Reverend Greg Johnson – from Anne’s-in-the-Fields Episcopal Church in Lincoln, Massachusetts, United States – has created a video tutorial and guide on using Facebook Live for worship services; it can be checked out at the following link: https://www.stanneslincoln.org/live.
3. Other Streaming Platforms
Other options include but are not limited to: Skype, Google Hangouts, GoToMeeting, Cisco Webex Meetings, and Mevo.

 

As worship leaders, you have the chance to make the most of your virtual space by getting others involved and also by communicating to them:
1. If using platforms that include options for one-on-one and group interactions, delegate all necessary roles to specific people with experience in those roles – for example, have one person or multiple people lead worship by playing instruments from home in synchronization for the worship music – and, then have one person do the preaching, one person do the praying, etc. Make sure to keep in mind that you'll need people experienced in the tech side of things also to make sure that the platform you're going to use is running smoothly.

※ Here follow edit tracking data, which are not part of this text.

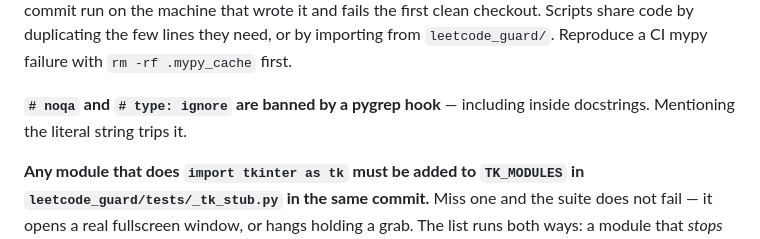
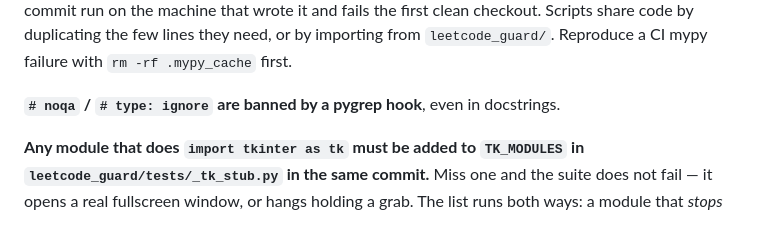
Before and after one commit to kuhyx/leetcode-guard, a Markdown page: AGENTS.md, the part around one of its changes. Drawn GitHub-style.

```diff
--- a/AGENTS.md
+++ b/AGENTS.md
@@ -150,8 +154,7 @@ on the machine that wrote it and fails the first clean checkout. Scripts share
 code by duplicating the few lines they need, or by importing from
 `leetcode_guard/`. Reproduce a CI mypy failure with `rm -rf .mypy_cache` first.
 
-**`# noqa` and `# type: ignore` are banned by a pygrep hook** — including
-inside docstrings. Mentioning the literal string trips it.
+**`# noqa` / `# type: ignore` are banned by a pygrep hook**, even in docstrings.
 
 **Any module that does `import tkinter as tk` must be added to `TK_MODULES` in
 `leetcode_guard/tests/_tk_stub.py` in the same commit.** Miss one and the suite
```
Also changed, not shown: other parts of AGENTS.md (+22 -21 lines), DOCS-debt.md (+12 -0 lines), README.md (+14 -3 lines).
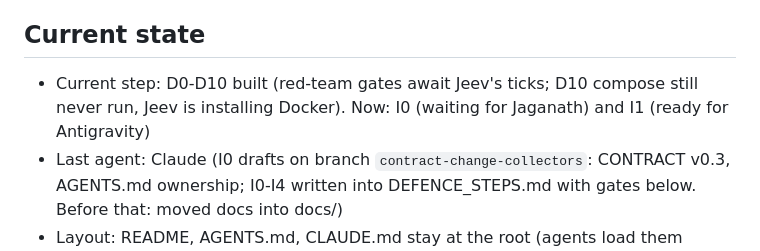
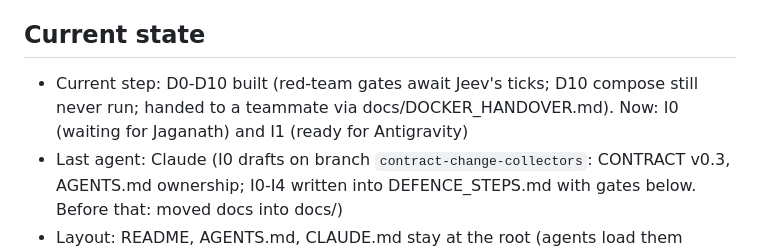
Before and after one commit to hummingbirdj19-ship-it/cyber, a Markdown page: chain-of-custody/docs/HANDOFF.md, the part around the change. GitHub-like rendering.

```diff
--- a/chain-of-custody/docs/HANDOFF.md
+++ b/chain-of-custody/docs/HANDOFF.md
@@ -6,7 +6,7 @@ Rule: a step is DONE only when its "Done when" check (DEFENCE_STEPS.md) AND its
 Status key: [ ] todo, [~] in progress, [x] done, [!] red team broke it, needs fix
 
 ## Current state
-- Current step: D0-D10 built (red-team gates await Jeev's ticks; D10 compose still never run, Jeev is installing Docker). Now: I0 (waiting for Jaganath) and I1 (ready for Antigravity)
+- Current step: D0-D10 built (red-team gates await Jeev's ticks; D10 compose still never run; handed to a teammate via docs/DOCKER_HANDOVER.md). Now: I0 (waiting for Jaganath) and I1 (ready for Antigravity)
 - Last agent: Claude (I0 drafts on branch `contract-change-collectors`: CONTRACT v0.3, AGENTS.md ownership; I0-I4 written into DEFENCE_STEPS.md with gates below. Before that: moved docs into docs/)
 - Layout: README, AGENTS.md, CLAUDE.md stay at the root (agents load them there); .antigravity/tasks.md stays where Antigravity reads it
 - Last commit reviewed: 4c32d6b plus Antigravity's uncommitted D8-D10 work; D8-D10 and fixes in 29141c8 (pushed); pytest 157 passed (one unexplained single failure in 10 runs, did not repeat)
```
Also changed, not shown: chain-of-custody/docs/DOCKER_HANDOVER.md (added, +86 -0 lines).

2. Make sure you have everything ready to go before starting so there are no hiccups during the service; get your practice in so that you're not stumbling on the day of the service – and, get your entire team to run through the service on the platform that you'll be using at least a day or two before so that you can make sure that everything runs smoothly on the appropriate day.
3. Communicate the details to your congregation before-hand – whether it be via e-mail, via WhatsApp, or phone calls; the goal is to get everyone informed and involved. You may do this multiple times and in multiple ways to ensure that everyone gets the notice. It would be best to do this one week to four days in advance.
4. Make sure that you have the entire service team in communication as well; have everyone meet together in advance multiple times before the service and also using the platform that your service will be on so that your leadership team will become familiar with the platform. It is good to get practice in and to also get your team comfortable.
5. Consider every element that you normally include in a worship service and how you're going to incorporate that in the service; you need to realistically consider your music options, the amount of time your congregation stands and sits, God's greetings, praying, confessions, responsive readings, the Lord’s Feast – or Eucharist, singing, benedictions, etc. How are you going to get each element running smoothly? The possibilities are endless.
6. Always have a back-up plan in case something goes wrong; think about what may or may not go wrong in the service – and, think about how you would take care of that situation. Please keep in mind that the worst that could happen would be that a very important person at a specific time during the service could lose internet connection; always have someone who could take charge at the moment if necessary.